THE US and Australia schemed unsuccessfully in 2005 to block Mohamed ElBaradei’s election to a third term as head of the International Atomic Energy Agency (IAEA), a newly leaked US diplomatic cable shows.
Both countries were unhappy with Mr ElBaradei’s “unhelpful” response to Iran’s nuclear program, but the bid to prevent his re-election to the nuclear regulatory agency’s leadership ultimately failed for lack of international support.
The February 18, 2005 State Department cable released by WikiLeaks overnight opens a window into the effort, describing a lunch conversation between Australian officials and a US special envoy for nuclear non-proliferation, Jackie Sanders.
The cable spotlights US and Australian concerns over the Egyptian diplomat’s interpretation that Iran had a “right” to civilian nuclear power, and his reluctance to declare Iran in non-compliance with the nuclear Non-Proliferation Treaty.
Australian officials said there weren’t the 12 votes on the IAEA board of governors needed to deny Mr ElBaradei re-election, “but that did not stop them from speculating on ways to try to prevent his re-election”, said the cable.
John Carlson, then head of Australia’s nuclear safeguards agency and one of the officials at the lunch, said Canberra strongly supported limiting IAEA chiefs to two terms, according to the cable.
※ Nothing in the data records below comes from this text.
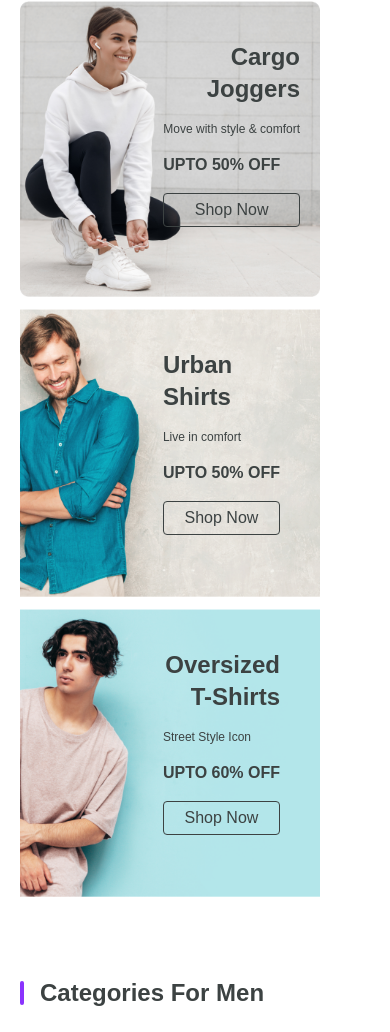
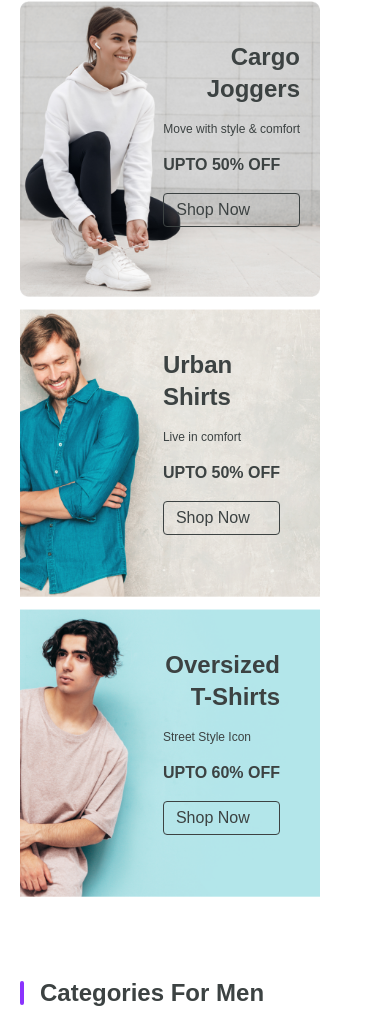
Before and after one commit to PrtHub/Euphoria-EcommerceApplication, a React (Vite) app: page / in a window 390 px wide. Shown: the part 1724-2756 px from the top of the page. Built offline with nearby package versions, Linux system fonts and the light colour scheme; a web font is replaced by a local one.

Commit message:
route add and formatted

```diff
--- a/src/components/shop/BigSavingZone.jsx
+++ b/src/components/shop/BigSavingZone.jsx
@@ -22,7 +22,10 @@ const BigSavingZone = () => {
             <h3 className="text-base sm:text-xs md:text-base font-semibold">
               UPTO 50% OFF
             </h3>
-            <Link to="/products/men/hawaii-shirts" className="bg-transparent border-[1px] border-white text-white font-medium rounded py-1 px-3 lg:px-4 text-base sm:text-xs md:text-base">
+            <Link
+              to="/products/men/hawaii-shirts"
+              className="bg-transparent border-[1px] border-white text-white font-medium rounded py-1 px-3 lg:px-4 text-base sm:text-xs md:text-base"
+            >
               Shop Now
             </Link>
           </article>
@@ -43,9 +46,12 @@ const BigSavingZone = () => {
             <h3 className="text-base sm:text-xs md:text-base font-semibold">
               UPTO 40% OFF
             </h3>
-            <button className="bg-transparent border-[1px] border-white text-white font-medium rounded py-1 px-3 lg:px-4 text-base sm:text-xs md:text-base">
+            <Link
+              to="/products/women/printed-tshirt"
+              className="bg-transparent border-[1px] border-white text-white font-medium rounded py-1 px-3 lg:px-4 text-base sm:text-xs md:text-base"
+            >
               Shop Now
-            </button>
+            </Link>
           </article>
         </section>
         <section className="w-[300px] sm:w-[32%] lg:w-[32.5%] h-full md:h-[300px] lg:h-[393px] relative">
@@ -63,9 +69,12 @@ const BigSavingZone = () => {
             <h3 className="text-base sm:text-xs md:text-base font-semibold">
               UPTO 50% OFF
             </h3>
-            <button className="bg-transparent border-[1px] border-black-100 text-black-100 font-medium rounded py-1 px-3 lg:px-4 text-base sm:text-xs md:text-base">
+            <Link
+              to="/products/women/cargo-joggers"
+              className="bg-transparent border-[1px] border-black-100 text-black-100 font-medium rounded py-1 px-3 lg:px-4 text-base sm:text-xs md:text-base"
+            >
               Shop Now
-            </button>
+            </Link>
           </article>
         </section>
         <section className="w-[300px] sm:w-[49%] lg:w-[49.4%] h-72 sm:h-full md:h-[300px] lg:h-[393px] relative ">
@@ -81,9 +90,12 @@ const BigSavingZone = () => {
             <h3 className="text-base sm:text-xs md:text-base font-semibold">
               UPTO 50% OFF
             </h3>
-            <button className="bg-transparent border-[1px] border-black-100 text-black-100 font-medium rounded py-1 px-3 lg:px-4 text-base sm:text-xs md:text-base">
+            <Link
+              to="/products/men/urban-shirts"
+              className="bg-transparent border-[1px] border-black-100 text-black-100 font-medium rounded py-1 px-3 lg:px-4 text-base sm:text-xs md:text-base"
+            >
               Shop Now
-            </button>
+            </Link>
           </article>
         </section>
         <section className="w-[300px] sm:w-[49%] lg:w-[49.4%] h-72 sm:h-full md:h-[300px] lg:h-[393px] relative ">
@@ -101,9 +113,12 @@ const BigSavingZone = () => {
             <h3 className="text-base sm:text-xs md:text-base font-semibold">
               UPTO 60% OFF
             </h3>
-            <button className="bg-transparent border-[1px] border-black-100 text-black-100 font-medium rounded py-1 px-3 lg:px-4 text-base sm:text-xs md:text-base">
+            <Link
+              to="/products/men/oversized-tshirts"
+              className="bg-transparent border-[1px] border-black-100 text-black-100 font-medium rounded py-1 px-3 lg:px-4 text-base sm:text-xs md:text-base"
+            >
               Shop Now
-            </button>
+            </Link>
           </article>
         </section>
       </main>
```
“Carlson commented that ElBaradei was a very bad manager and morale throughout the IAEA staff was ‘appalling,'” the cable said.
The problem, however, was that no other candidate would step forward to challenge Mr ElBaradei as long as the Egyptian diplomat was in the running, and not enough members of the board of governors would vote against him, Mr Carlson said.
A US official at the lunch asked whether an Australian candidate could be put up against Mr ElBaradei, but Mr Carlson said that could work only if Mr ElBaradei first withdrew from the running.
“Sanders responded that there had been a time in the past when the numbers of ElBaradei non-supporters were there, and the issue was not over yet,” the cable said.
“Carlson observed that in a secret ballot, anything could happen. It might be useful to put the word out in Vienna that ElBaradei could fail,” it said.
The cable also included an informal document forwarded by Mr Carlson, who had not yet cleared it with his government, entitled The case against ElBaradei.
The brief argues that Mr ElBaradei’s reports to the IAEA’s board of governor appeared to have been made with the object of stalling a finding that Iran’s nuclear program was in non-compliance with the NPT.
“Iran’s success in avoiding a non-compliance finding has emboldened it to press on with the nuclear program,” it said.
“Meanwhile, the handling of the non-compliance issue has seriously damaged the integrity and credibility of the IAEA’s processes. A change is needed in the IAEA leadership, to return the Agency to its technical function,” the document said.
But Mr ElBaradei survived the challenge, and went on to serve until 2009.